In this engaging simulation of electrophoresis, each student in your class becomes a nucleotide in a giant DNA model
Ever bite into an apple and hit a brown spot? What causes apples, potatoes, pears, and other foods to turn brown? Can it be prevented?
How do cell membranes regulate the internal composition of the cell? Use dialysis tubing to teach students the fundamental concepts of diffusion.
Explore the effects of mutations: How does a change in one nucleotide affect the way a message is transcribed to RNA and translated to a protein?
A variety of factors may cause gene expression to start or stop. What effect does temperature have?
Do you like to eat raw potato? How is its texture different than a cooked potato? How about its taste? In this experiment you can compare raw and cooked potato in a very different way.
How does the architecture of a leaf affect its photosynthetic efficiency?
Discover the appearance and organizations of plant cells in different phases of the cell cycle.
Microscope observations and some simple calculations reveal a lot about root tip growth

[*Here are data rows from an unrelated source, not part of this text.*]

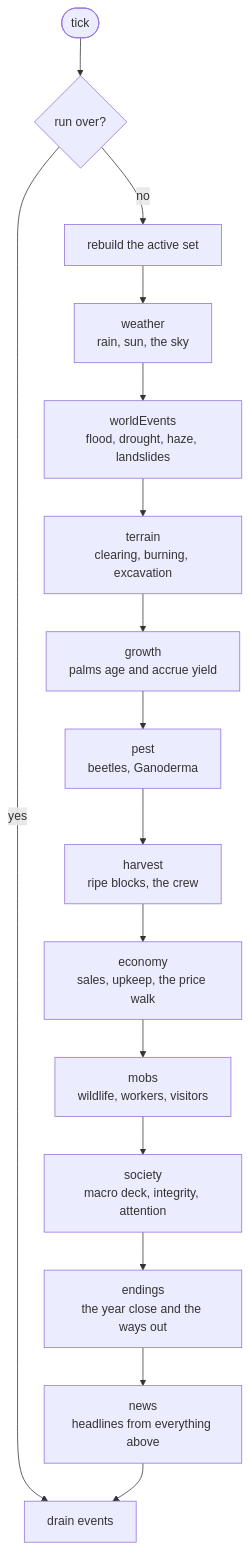
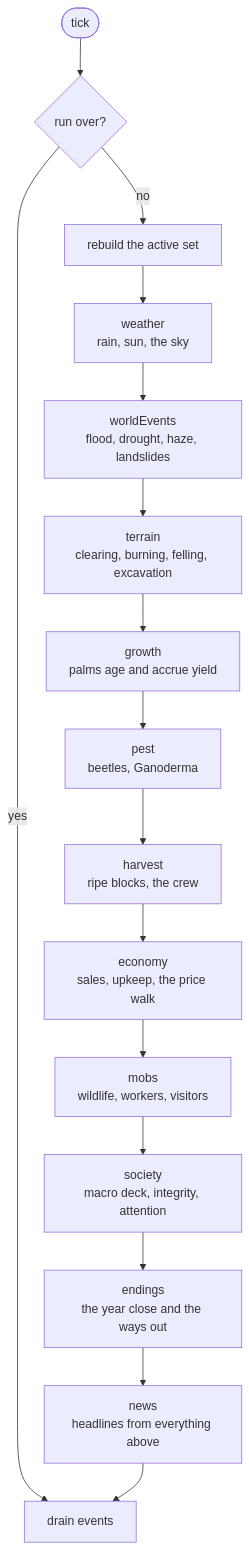
Before and after one commit to luissebastian953/accursed-forest: the first of 2 diagrams in docs/simulation.md, drawn with Mermaid. The commit also changed 6 other files, not shown here.

````diff
--- a/docs/simulation.md
+++ b/docs/simulation.md
@@ -11,18 +11,18 @@
 ```mermaid
 flowchart TD
   start([tick]) --> over{run over?}
   over -- yes --> drain[drain events]
   over -- no --> active[rebuild the active set]
   active --> weather[weather<br/>rain, sun, the sky]
   weather --> world[worldEvents<br/>flood, drought, haze, landslides]
-  world --> terrain[terrain<br/>clearing, burning, excavation]
+  world --> terrain[terrain<br/>clearing, burning, felling, excavation]
   terrain --> growth[growth<br/>palms age and accrue yield]
   growth --> pest[pest<br/>beetles, Ganoderma]
   pest --> harvest[harvest<br/>ripe blocks, the crew]
   harvest --> economy[economy<br/>sales, upkeep, the price walk]
   economy --> mobs[mobs<br/>wildlife, workers, visitors]
   mobs --> society[society<br/>macro deck, integrity, attention]
   society --> endings[endings<br/>the year close and the ways out]
   endings --> news[news<br/>headlines from everything above]
   news --> drain
 ```
````
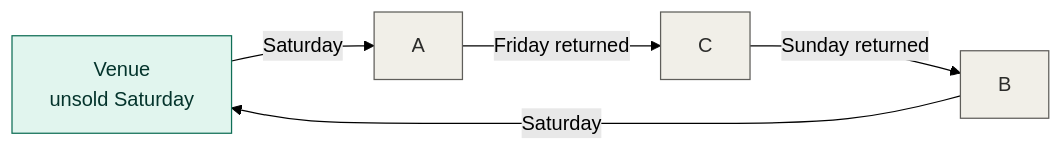
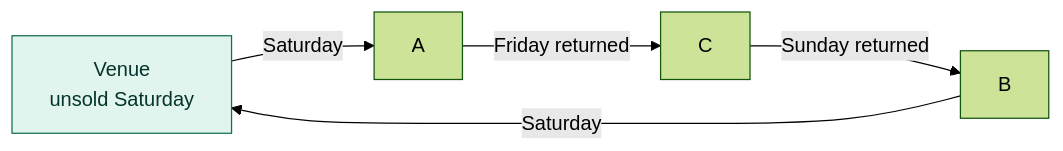
The sixth of 26 diagrams in README.md (angelphoon7/online2026), drawn with Mermaid (forest theme) before and after one commit. The commit also changed other lines of this file, not shown here.

````diff
--- a/README.md
+++ b/README.md
@@ -190,12 +159,10 @@
 ```mermaid
 flowchart LR
     V["Venue<br/>unsold Saturday"] -->|"Saturday"| A["A"]
     A -->|"Friday returned"| C["C"]
     C -->|"Sunday returned"| B["B"]
     B -->|"Saturday"| V
 
-    style V fill:#E1F5EE,stroke:#0F6E56,color:#04342C
-    style A fill:#F1EFE8,stroke:#5F5E5A,color:#2C2C2A
-    style B fill:#F1EFE8,stroke:#5F5E5A,color:#2C2C2A
-    style C fill:#F1EFE8,stroke:#5F5E5A,color:#2C2C2A
+    classDef ok fill:#E1F5EE,stroke:#0F6E56,stroke-width:1px,color:#04342C
+    class V ok
 ```
````
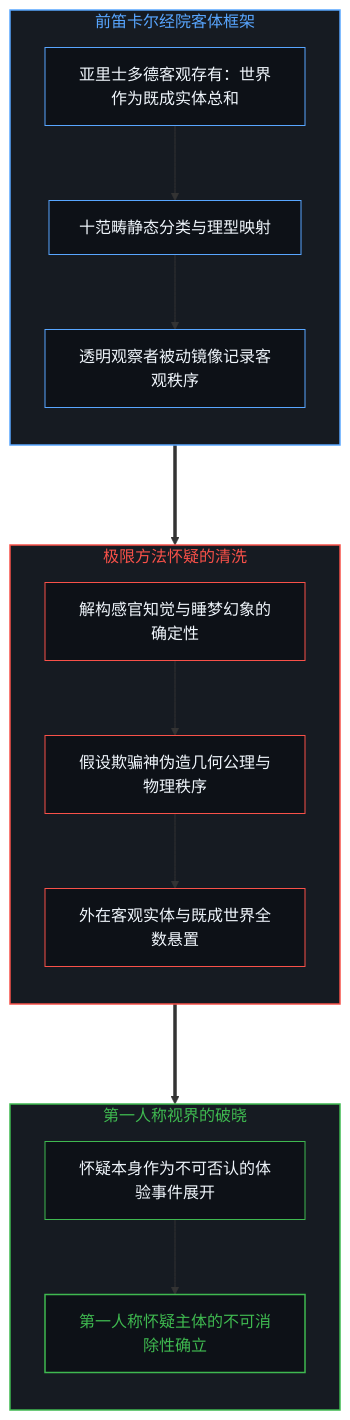
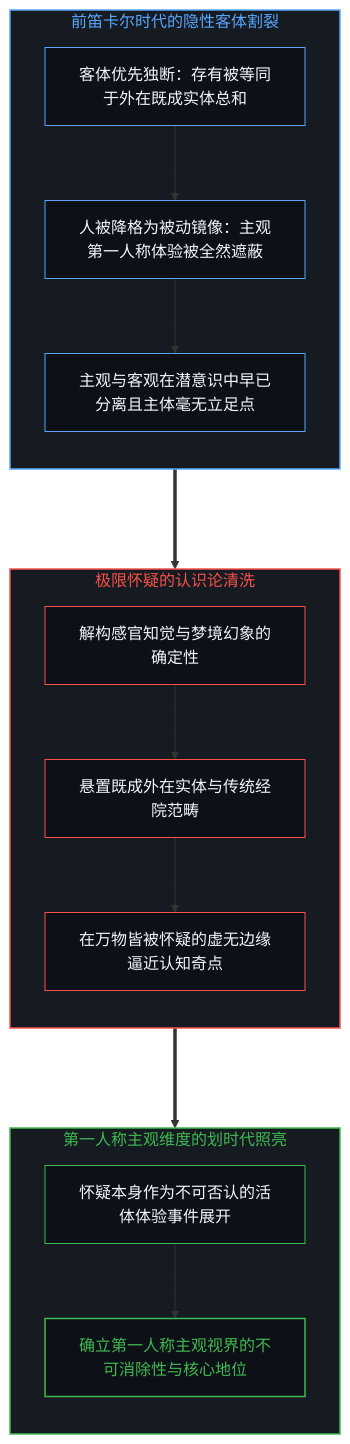
Before and after one commit to powerpig99/not-a-toe: the first of 10 diagrams in content/posts/the-cartesian-overstep-and-the-frenzy-of-creation.md, drawn with Mermaid. The commit also changed other lines of this file and 3 other files, not shown here.

````diff
--- a/content/posts/the-cartesian-overstep-and-the-frenzy-of-creation.md
+++ b/content/posts/the-cartesian-overstep-and-the-frenzy-of-creation.md
@@ -15,34 +15,34 @@
 ```mermaid
 graph TD
-    subgraph S_ClassicalFrame ["前笛卡尔经院客体框架"]
+    subgraph S_PreCartesianDogma ["前笛卡尔时代的隐性客体割裂"]
         direction TB
-        A_Aristo["亚里士多德客观存有：世界作为既成实体总和"] --> B_Categories["十范畴静态分类与理型映射"]
-        B_Categories --> C_PassiveMirror["透明观察者被动镜像记录客观秩序"]
+        A_Scholastic["客体优先独断：存有被等同于外在既成实体总和"] --> B_Mirror["人被降格为被动镜像：主观第一人称体验被全然遮蔽"]
+        B_Mirror --> C_UnconsciousSplit["主观与客观在潜意识中早已分离且主体毫无立足点"]
     end
 
-    subgraph S_RadicalDoubt ["极限方法怀疑的清洗"]
+    subgraph S_MethodDoubt ["极限怀疑的认识论清洗"]
         direction TB
-        D_Senses["解构感官知觉与睡梦幻象的确定性"] --> E_Demon["假设欺骗神伪造几何公理与物理秩序"]
-        E_Demon --> F_Suspended["外在客观实体与既成世界全数悬置"]
+        D_Senses["解构感官知觉与梦境幻象的确定性"] --> E_Bracket["悬置既成外在实体与传统经院范畴"]
+        E_Bracket --> F_VoidEdge["在万物皆被怀疑的虚无边缘逼近认知奇点"]
     end
 
-    subgraph S_FirstPersonAnchor ["第一人称视界的破晓"]
+    subgraph S_SubjectiveDawn ["第一人称主观维度的划时代照亮"]
         direction TB
-        G_ActOfDoubt["怀疑本身作为不可否认的体验事件展开"] --> H_EgoAnchor["第一人称怀疑主体的不可消除性确立"]
+        G_ActOfDoubt["怀疑本身作为不可否认的活体体验事件展开"] --> H_FirstPersonPivot["确立第一人称主观视界的不可消除性与核心地位"]
     end
 
-    C_PassiveMirror ===> D_Senses
-    F_Suspended ===> G_ActOfDoubt
+    C_UnconsciousSplit ===> D_Senses
+    F_VoidEdge ===> G_ActOfDoubt
 
-    style S_ClassicalFrame fill:#161b22,stroke:#58a6ff,stroke-width:1.5px,color:#58a6ff
-    style S_RadicalDoubt fill:#161b22,stroke:#f85149,stroke-width:1.5px,color:#f85149
-    style S_FirstPersonAnchor fill:#161b22,stroke:#3fb950,stroke-width:1.5px,color:#3fb950
-    style A_Aristo fill:#0d1117,stroke:#58a6ff,stroke-width:1px,color:#f0f6fc
-    style B_Categories fill:#0d1117,stroke:#58a6ff,stroke-width:1px,color:#f0f6fc
-    style C_PassiveMirror fill:#0d1117,stroke:#58a6ff,stroke-width:1px,color:#f0f6fc
+    style S_PreCartesianDogma fill:#161b22,stroke:#58a6ff,stroke-width:1.5px,color:#58a6ff
+    style S_MethodDoubt fill:#161b22,stroke:#f85149,stroke-width:1.5px,color:#f85149
+    style S_SubjectiveDawn fill:#161b22,stroke:#3fb950,stroke-width:1.5px,color:#3fb950
+    style A_Scholastic fill:#0d1117,stroke:#58a6ff,stroke-width:1px,color:#f0f6fc
+    style B_Mirror fill:#0d1117,stroke:#58a6ff,stroke-width:1px,color:#f0f6fc
+    style C_UnconsciousSplit fill:#0d1117,stroke:#58a6ff,stroke-width:1px,color:#f0f6fc
     style D_Senses fill:#0d1117,stroke:#f85149,stroke-width:1px,color:#f0f6fc
-    style E_Demon fill:#0d1117,stroke:#f85149,stroke-width:1px,color:#f0f6fc
-    style F_Suspended fill:#0d1117,stroke:#f85149,stroke-width:1px,color:#f0f6fc
+    style E_Bracket fill:#0d1117,stroke:#f85149,stroke-width:1px,color:#f0f6fc
+    style F_VoidEdge fill:#0d1117,stroke:#f85149,stroke-width:1px,color:#f0f6fc
     style G_ActOfDoubt fill:#0d1117,stroke:#3fb950,stroke-width:1px,color:#f0f6fc
-    style H_EgoAnchor fill:#0d1117,stroke:#3fb950,stroke-width:1.5px,color:#3fb950
+    style H_FirstPersonPivot fill:#0d1117,stroke:#3fb950,stroke-width:1.5px,color:#3fb950
 ```
````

Diffusion of water into and out of cells is often demonstrated by treating cells with various concentrations of solutions and then examining them under a microscope. This activity allows students to view changes caused by osmotic pressure using a giant "cell" (chicken egg).
The membrane of a living cell plays a vital role in regulating what goes into and out of the cell. Some characteristics of cell membranes are discovered in this exercise.
Where do living things come from? Do they arise from non-living materials, or can they only come from pre-existing living things? Recreate three classic experiments that helped to disprove the theory of spontaneous generation.
Use this activity to provoke discussion of an important social and health issue. Designed to simulate the transmission of a virus, the activity is based on a color change in a simple chemical reaction.